Marc Quinn was born in London in 1964. He began his artistic career as one of the Young British Artists, exhibiting work at the White Cube Gallery alongside Damien Hirst, Tracey Emin, Sarah Lucas, Rachel Whiteread, Sam Taylor-Wood, and Gilbert & George. His work encompasses installations, sculptures and paintings, and addresses subjects including the media, the body, the environment, and identity.
Marc Quinn has said that through his art he explores ‘what it is to be human in the world today’. A wide variety of materials is evident in his works, including bread, marble, flowers, and steel. His ongoing work ‘Self’ is a series of self-portraits made of his own blood. It appeared at London’s Royal Academy as part of the Sensation exhibition. He has held solo exhibitions in London’s National Portrait Gallery, the Fondation Beyeler in Basel, and Milan’s Fondazione Prada. His notorious sculpture Alison Lapper Pregnant brought a large amount of media attention when it was exhibited on Trafalgar Square’s fourth plinth. In 1999 he began to make marble sculptures of amputees. A 2015 exhibition called The Toxic Sublime explored humanity’s impact on nature through three-dimensional seascapes, new sculptures, and paintings. His work has reached an international audience, and is held in museums in Oslo, Paris, Lisbon, Amsterdam, and New York.
Marc Quinn has produced many prints, his first prints being created in the 1980s. Many of Marc Quinn’s prints are pigment prints though he also produces archival pigment prints, woodcut prints and embossed chine-collé prints.

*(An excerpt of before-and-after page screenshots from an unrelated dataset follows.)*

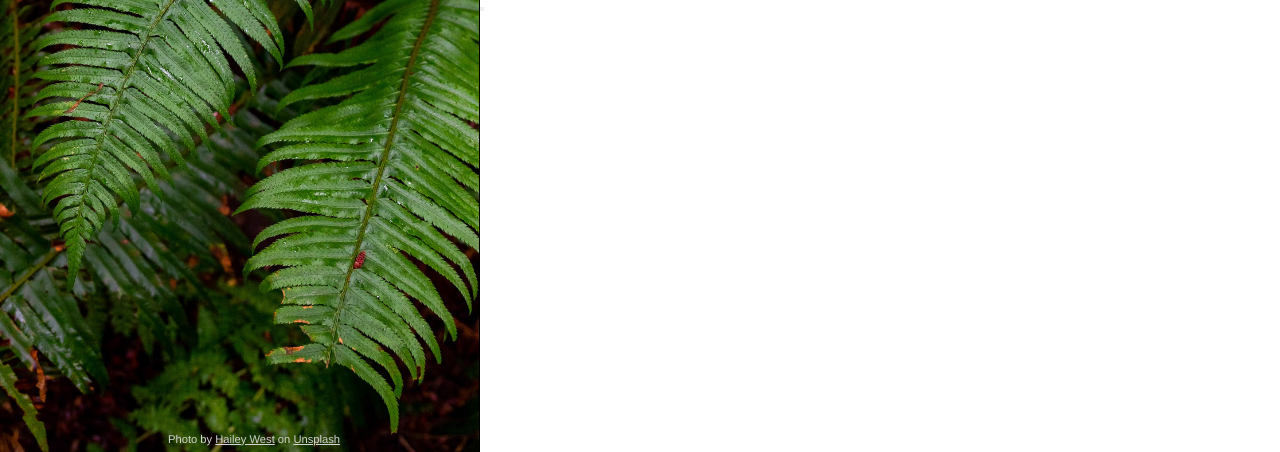
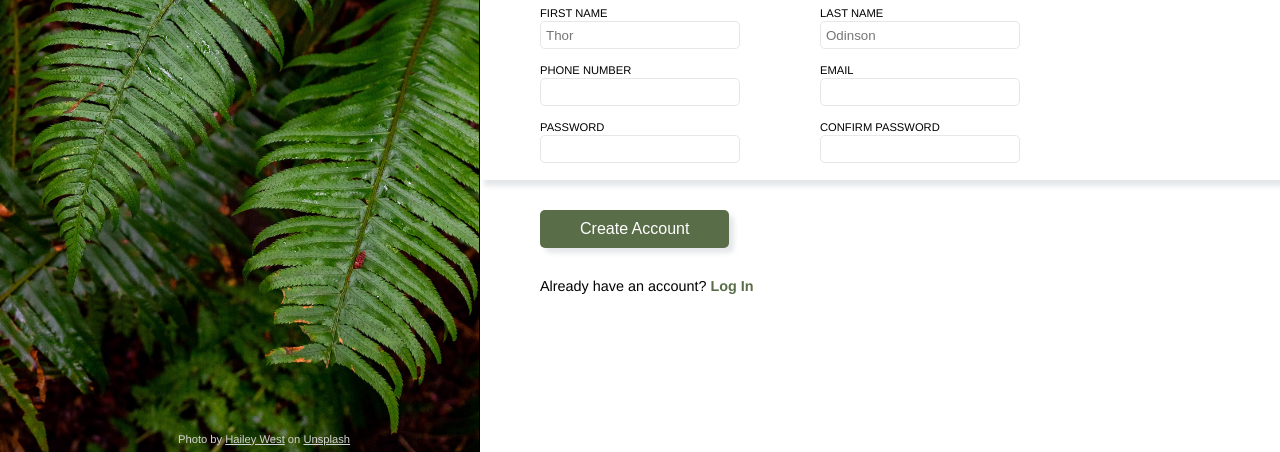
Before and after one commit to Peaches-xo/sign-up-form, a plain HTML site: page index.html in a window 1280 px wide. Shown: the part 348-800 px from the top of the page. Drawn offline with Linux system fonts and the light colour scheme; a web font is replaced by a local one.

Commit message:
Add form, button, layout correct

```diff
--- a/index.html
+++ b/index.html
@@ -10,7 +10,6 @@
 </head>
 <body>
 
-
     <section class="bgimg">
         <div class="logoimg">
             <img class="logoimg_img" src="/odin-lined.png"  alt="The Odin Project Logo">
@@ -18,6 +17,7 @@
         </div>
         <p class="bgimg_credit">Photo by <a href="https://unsplash.com/photos/25xggax4bSA">Hailey West</a> on <a href="www.unsplash.com">Unsplash</a></p>
     </section>
+
 
     <main class="main">
 
@@ -31,11 +31,30 @@
 
         <div class="main_form">
             <p>Lets do this!</p>
-            <form> </form>
+            <form>
+                    <label for="firstName">FIRST NAME</label>
+                    <input id="firstName" type="text" placeholder="Thor">
+
+                    <label for="phNumber">PHONE NUMBER</label>
+                    <input id="phNumber"type="text">
+
+                    <label for="password">PASSWORD</label>
+                    <input id="password" type="password">
+
+                    <label for="lastName">LAST NAME</label>
+                    <input id="lastName"type="text" placeholder="Odinson">
+
+                    <label for="email">EMAIL</label>
+                    <input id="email" type="text">
+
+                    <label for="password_conf">CONFIRM PASSWORD</label>
+                    <input id="password_conf" type="password">
+            </form>
         </div>
 
-        <div>
-            <button></button>
+        <div class="main_submit">
+            <button type="Submit">Create Account</button>
+            <p>Already have an account? <a href="#">Log In</a></p>
         </div>
     </main>
 
--- a/signupform.css
+++ b/signupform.css
@@ -1,6 +1,8 @@
 /* CSS for signupform index.html */
 :root{
     --lightgreyBG: #f9FAFB;
+    --inputBorder: #E5E7EB;
+    --green: #596D48;
 }
 * {
     margin: 0;
@@ -60,12 +62,9 @@ body{
         color: lightgrey;
         font-size: 0.7rem;
         font-family: Helvetica, Arial, sans-serif;
-
         position: absolute;
         bottom: .9%;
         left: 35%;
-
-
     }
         .bgimg_credit a{
             color: lightgrey;
@@ -79,7 +78,6 @@ body{
     font-size: 1.2rem;
     font-weight: bold;
 }
-
     .main_text{
         background: var(--lightgreyBG);
         padding: 120px 50px 10px;
@@ -90,11 +88,85 @@ body{
         font-style: italic;
     }
 
-    .main_text p{
+    p {
         padding-top: 20px;
+        padding-left: 10px;
     }
 
     .main_form{
         padding: 15px 50px;
         font-weight: normal;
+        display: flex;
+        flex-direction: column;
+        height: 30%;
+        box-shadow: 5px 5px 5px 1px var(--inputBorder);
     }
+
+    form{
+        display:flex;
+        flex-direction: column;
+        flex-wrap: wrap;
+        height:85%;
+        width: 80%;
+
+    }
+
+    label{
+        font-size: 0.7rem;
+        padding-left: 10px;
+        margin: 10px 0px -3px;
+    }
+
+
+    input{
+        margin: 5px 10px;
+        padding: 0px 5px;
+        width: 200px;
+        height: 28px;
+        border-radius: 5px;
+        border: 1px solid var(--inputBorder);
+    }
+        input:focus{
+            outline: 0.5px solid blue;
+            box-shadow: 5px 5px 5px var(--inputBorder);
+        }
+
+        input[type=password]:invalid{
+            outline: 0.5px solid var(--green);
+        }
+
+
+    .main_submit{
+        /* background: #f9FAFB; */
+        height: calc((100vh - 36%) - 30%);
+                    /* 100vh - main_text - main_form  */
+    }
+
+    button {
+        background: var(--green);
+        box-shadow: 5px 5px 5px var(--inputBorder);
+        font-size: 1rem;
+        padding: 10px 40px;
+        color: white;
+        border-radius: 5px;
+        border: transparent;
+        margin: 30px 60px;
+    }
+
+    button:hover{
+        /* outline: 2px solid rgb(50, 65, 25); */
+        background: rgb(120, 139, 90)
+    }
+    .main_submit p{
+        font-size: 0.9rem;
+        font-weight: normal;
+        padding-left: 60px;
+        margin-top: -20px;
+    }
+
+        .main_submit p a {
+            color: var(--green);
+            font-weight: bold;
+            text-decoration: none;
+
+        }
```
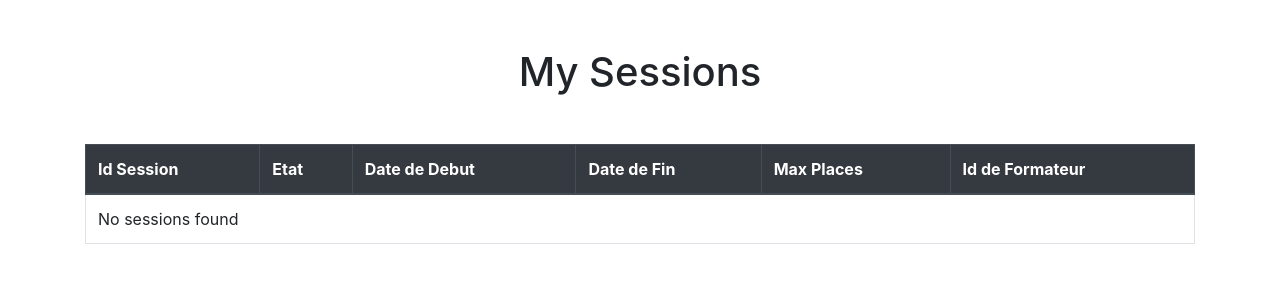
After one commit to zaani12/estion-de-centre-de-formation2, a PHP site: page /myInsciptions.php in a window 1280 px wide. The commit adds this page. Shown: the top 300 px of the page. Run offline with PHP 8.4, Linux system fonts and the light colour scheme; the visitor is signed in with stand-in values (Sample User, id 1); data comes from the database, SQL or seed files in the repository.

Commit message:
last commit

```diff
--- a/home.php
+++ b/home.php
@@ -18,6 +18,8 @@ session_start();
 <body>
   <form action="test2.php" >
   <p>  <a class='btn btn-primary' href="profile.php">profile</a></p>
+  <p>  <a class='btn btn-primary' href="myInsciptions.php">my Insciptions</a></p>
+
   </form>
   <div class="container">
     <h1 class="text-center my-5">Table of Formations</h1>
--- /dev/null
+++ b/myInsciptions.php
@@ -0,0 +1,82 @@
+<!DOCTYPE html>
+<html lang="en">
+<head>
+  <meta charset="UTF-8">
+  <title>Table of Formations</title>
+  <!-- Bootstrap CSS -->
+  <link rel="stylesheet" href="https://stackpath.bootstrapcdn.com/bootstrap/4.3.1/css/bootstrap.min.css">
+</head>
+<body>
+  <div class="container">
+    <h1 class="text-center my-5">My Sessions</h1>
+    <table class="table table-hover table-bordered border-primary">
+      <thead class="thead-dark">
+        <tr>
+          <th scope="col">Id Session</th>
+          <th scope="col">Etat</th>
+          <th scope="col">Date de Debut</th>
+          <th scope="col">Date de Fin</th>
+          <th scope="col">Max Places</th>
+          <th scope="col">Id de Formateur</th>
+          <!-- <th scope="col">Action</th> -->
+        </tr>
+      </thead>
+      <tbody>
+        <?php
+
+        $formation_id = isset($_GET['id']) ? $_GET['id'] : null;
+
+
+          // Database connection settings
+          $host = 'localhost';
+          $user = 'root';
+          $password = '';
+          $database = 'centre_de_formation';
+
+          // Create connection
+          try {
+            $conn = new PDO("mysql:host=$host;dbname=$database", $user, $password);
+            // Set the PDO error mode to exception
+            $conn->setAttribute(PDO::ATTR_ERRMODE, PDO::ERRMODE_EXCEPTION);
+          } catch(PDOException $e) {
+            echo "Connection failed: " . $e->getMessage();
+            exit;
+          }
+
+          session_start();
+          $user_id = $_SESSION['Id_Apprenant'];
+
+          // Query the database to retrieve the details of the selected formation
+          $sql = "SELECT s.Id_session, s.Date_debut, s.Date_fin, s.Places_max, s.Etat, f.Nom AS Formateur, fo.sujet AS Formation
+          FROM session s
+          JOIN formateur f ON s.Id_Formateur = f.Id_Formateur
+          JOIN formation fo ON s.Id_Formation = fo.Id_formation
+          JOIN rejoindre r ON s.Id_session = r.Id_session
+          WHERE r.Id_Apprenant = :user_id";
+          ;
+
+          $stmt = $conn->prepare($sql);
+          $stmt->bindParam(':user_id', $user_id, PDO::PARAM_INT);
+          $stmt->execute();
+
+          if ($stmt->rowCount() > 0) {
+            while ($row = $stmt->fetch(PDO::FETCH_ASSOC)) {
+              echo "<tr>";
+              echo "<td>" . $row['Id_session'] . "</td>";
+              echo "<td>" . $row['Etat'] . "</td>";
+              echo "<td>" . $row['Date_debut'] . "</td>";
+              echo "<td>" . $row['Date_fin'] . "</td>";
+              echo "<td>" . $row['Places_max'] . "</td>";
+              echo "<td>" . $row['Formateur'] . "</td>";
+              // echo "<td><a href='join.php?id=" . $row['Id_session'] . "' class='btn btn-primary'>Join</a></td>";
+              echo "</tr>";
+            }
+          } else {
+            echo "<tr><td colspan='7'>No sessions found</td></tr>";
+          }
+        ?>
+      </tbody>
+    </table>
+  </div>
+</body>
+</html>
```
Also changed, not shown: join.php (+26 -35 lines).
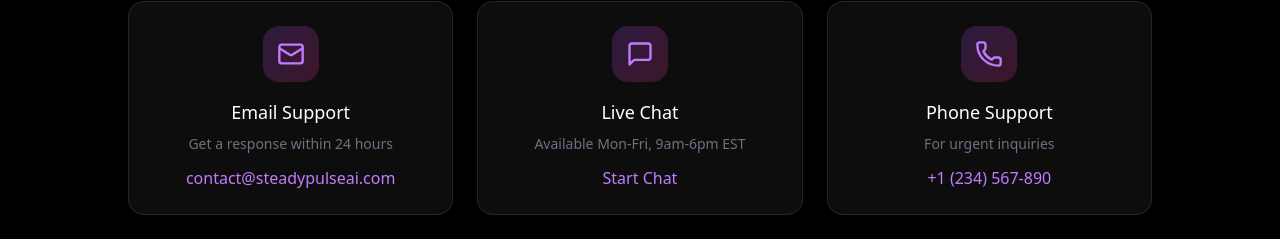
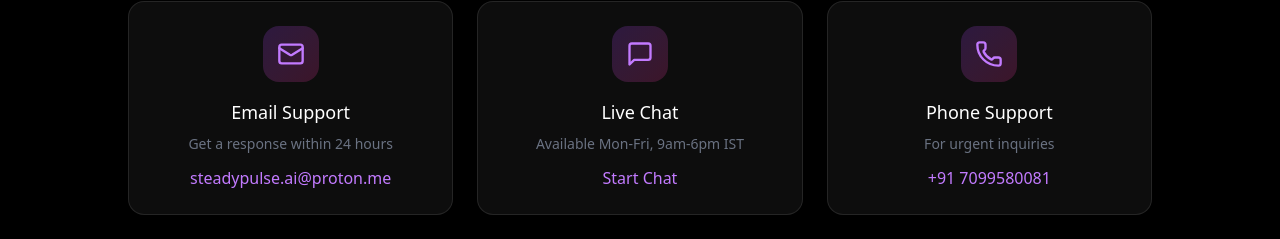
Before and after one commit to useriswild7099/STEADY-PULSE-AI, a React (Vite) app: page /support in a window 1280 px wide. Shown: the part 453-692 px from the top of the page. Built offline with nearby package versions, Linux system fonts and the light colour scheme; no server answers.

Commit message:
update: add real contact info to Support page

```diff
--- a/src/components/SupportPage.tsx
+++ b/src/components/SupportPage.tsx
@@ -25,13 +25,13 @@ export function SupportPage() {
       icon: Mail,
       title: 'Email Support',
       description: 'Get a response within 24 hours',
-      action: 'contact@steadypulseai.com',
-      href: 'mailto:contact@steadypulseai.com'
+      action: 'steadypulse.ai@proton.me',
+      href: 'mailto:steadypulse.ai@proton.me'
     },
     {
       icon: MessageSquare,
       title: 'Live Chat',
-      description: 'Available Mon-Fri, 9am-6pm EST',
+      description: 'Available Mon-Fri, 9am-6pm IST',
       action: 'Start Chat',
       href: '#'
     },
@@ -39,8 +39,8 @@ export function SupportPage() {
       icon: Phone,
       title: 'Phone Support',
       description: 'For urgent inquiries',
-      action: '+1 (234) 567-890',
-      href: 'tel:+1234567890'
+      action: '+91 7099580081',
+      href: 'tel:+917099580081'
     }
   ];
 
```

All of Marc Quinn prints are original prints as Quinn saw printmaking as a distinct medium to create artworks.